Initiation of GH treatment in adults is frequently complicated by the development of symptomatic fluid retention. To investigate the mechanism and extent of fluid retention that occurs with dosages of GH used in the treatment of GH-deficient adults, we conducted a double blind study in which seven GH-deficient patients (aged 24-74 yr) each received in random order daily sc injections of placebo, a physiological dose of GH (0.04 U/kg, low dose), and a supraphysiological dose of GH (0.08 U/kg, high dose) for 7 days, separated by 21-day washout periods.

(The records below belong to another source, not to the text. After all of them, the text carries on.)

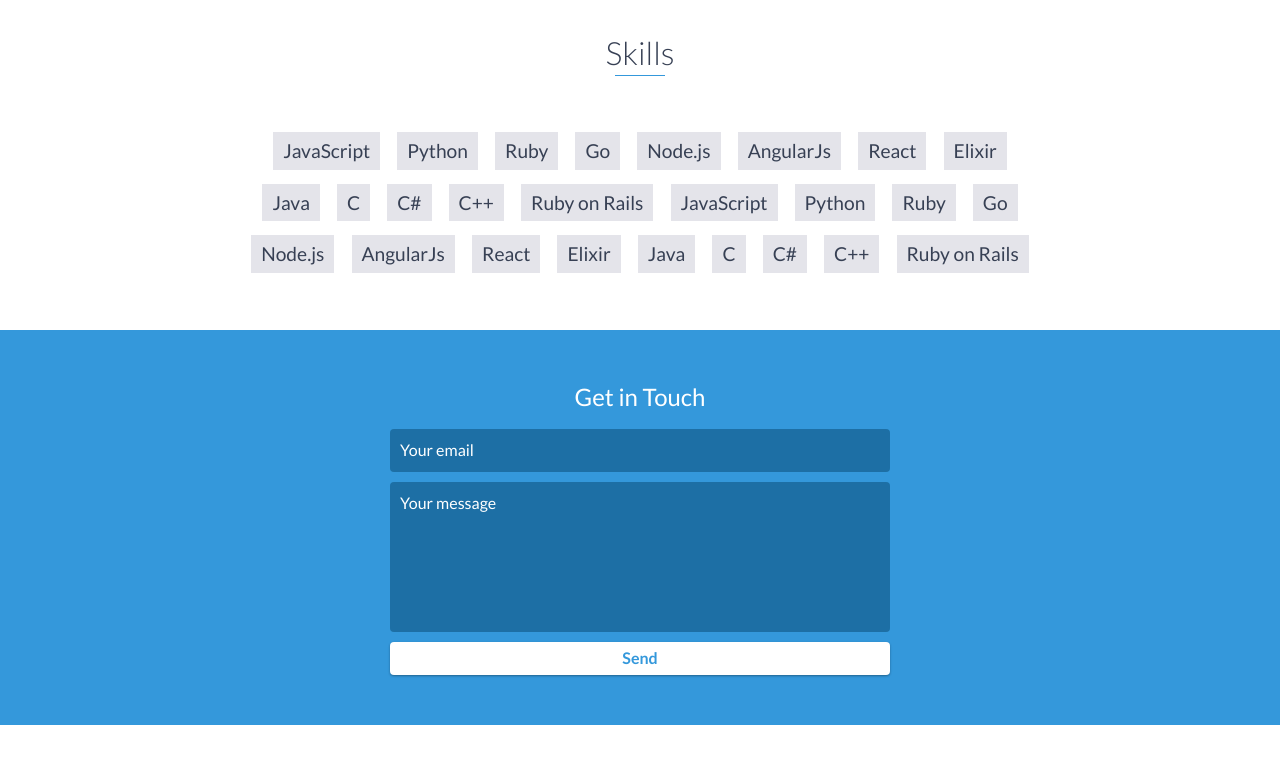
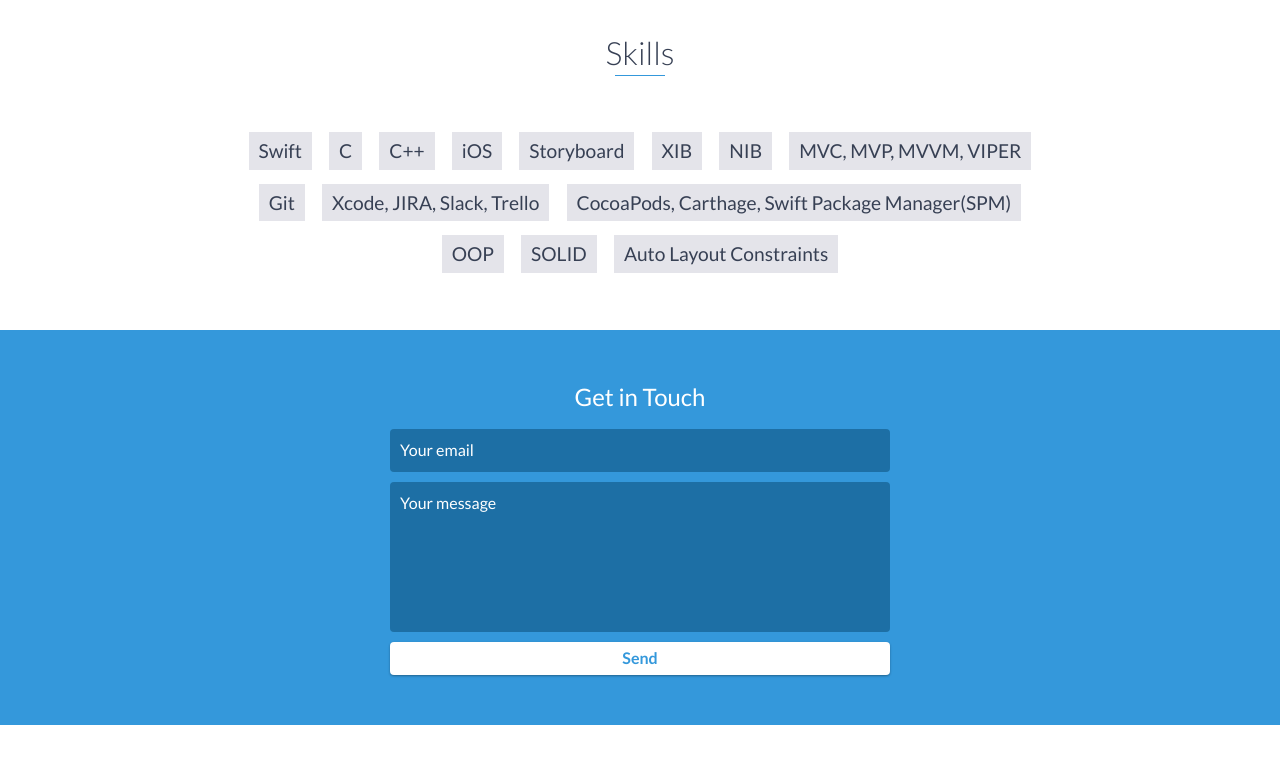
Before and after one commit to MannaICT13/MannaICT13.github.io, a website: page index.html in a window 1280 px wide. Shown: the part 3800-4558 px from the top of the page. Drawn offline with nearby package versions, Linux system fonts and the light colour scheme.

Commit message:
Update index.html

```diff
--- a/index.html
+++ b/index.html
@@ -203,32 +203,20 @@
     <div id="skills">
         <h2 class="heading">Skills</h2>
         <ul>
-            <li>JavaScript</li>
-            <li>Python</li>
-            <li>Ruby</li>
-            <li>Go</li>
-            <li>Node.js</li>
-            <li>AngularJs</li>
-            <li>React</li>
-            <li>Elixir</li>
-            <li>Java</li>
+            <li>Swift</li>
             <li>C</li>
-            <li>C#</li>
             <li>C++</li>
-            <li>Ruby on Rails</li>
-            <li>JavaScript</li>
-            <li>Python</li>
-            <li>Ruby</li>
-            <li>Go</li>
-            <li>Node.js</li>
-            <li>AngularJs</li>
-            <li>React</li>
-            <li>Elixir</li>
-            <li>Java</li>
-            <li>C</li>
-            <li>C#</li>
-            <li>C++</li>
-            <li>Ruby on Rails</li>
+            <li>iOS</li>
+            <li>Storyboard</li>
+            <li>XIB</li>
+            <li>NIB</li>
+            <li>MVC, MVP, MVVM, VIPER</li>
+            <li>Git</li>
+            <li>Xcode, JIRA, Slack, Trello</li>
+            <li>CocoaPods, Carthage, Swift Package Manager(SPM)</li>
+            <li>OOP</li>
+            <li>SOLID</li>
+            <li>Auto Layout Constraints</li>
         </ul>
     </div>
     <!-- End #skills -->
```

On the seventh day, measurements were made of serum insulin-like growth factor I, body weight, exchangeable sodium, plasma volume, angiotensinogen, PRA, aldosterone, atrial natriuretic peptide (ANP), and mean 24-h ambulatory heart rate and blood pressure. GH significantly increased mean insulin-like growth factor I levels from 105 +/- 11 to 304 +/- 45 micrograms/L during low dose treatment (P = 0.006) and 400 +/- 76 micrograms/L during high dose treatment (P = 0.004). High dose GH caused a 1.2 +/- 0.3 kg increase in body weight (P = 0.01) and a 193 +/- 65 mmol increase in exchangeable sodium (P = 0.008). Low dose GH had a lesser effect, with no significant increase in body weight, but an increase in exchangeable sodium of 113 +/- 37 mmol (P = 0.02). Plasma volume was not significantly affected by GH treatment. Mean supine angiotensinogen levels were significantly higher during both GH treatments compared to placebo (low dose, P = 0.017; high dose, P = 0.028) as were mean supine PRA levels (low dose, P = 0.0002; high dose, P = 0.0025). Supine angiotensin II, aldosterone, and ANP levels were not significantly affected by GH treatment. There was no significant change from placebo in any of the sodium-regulating hormones in the erect posture. The mean 24-h heart rate was significantly higher during low dose (82 +/- 2 beats/min; P = 0.0001) and high dose (88 +/- 3 beats/min; P = 0.0001) GH treatment than during placebo (67 +/- 3 beats/min). However, no significant change in mean 24-h systolic or diastolic blood pressure was observed. In summary, acute GH administration using doses currently employed in treating adults causes a dose-related increase in body weight and body sodium, but no associated increase in blood pressure. We conclude that 1) sodium retention is a physiological effect of GH, but does not cause an acute rise in blood pressure; and 2) the mechanism of sodium and fluid retention is not primarily due to enhanced aldosterone secretion or inhibition of ANP release, but more likely to a direct renal tubular effect.
|Authors||Hoffman, D. M.;Crampton, L.;Sernia, C.;Nguyen, T. V.;Ho, K. K. :|
|Responsible Garvan Author|
|Publisher Name||JOURNAL OF CLINICAL ENDOCRINOLOGY & METABOLISM|
|URL link to publisher's version||http://www.ncbi.nlm.nih.gov/entrez/query.fcgi?cmd=Retrieve&db=PubMed&dopt=Citation&list_uids=8772586|
|OpenAccess link to author's accepted manuscript version||https://publications.gimr.garvan.org.au/open-access/1018|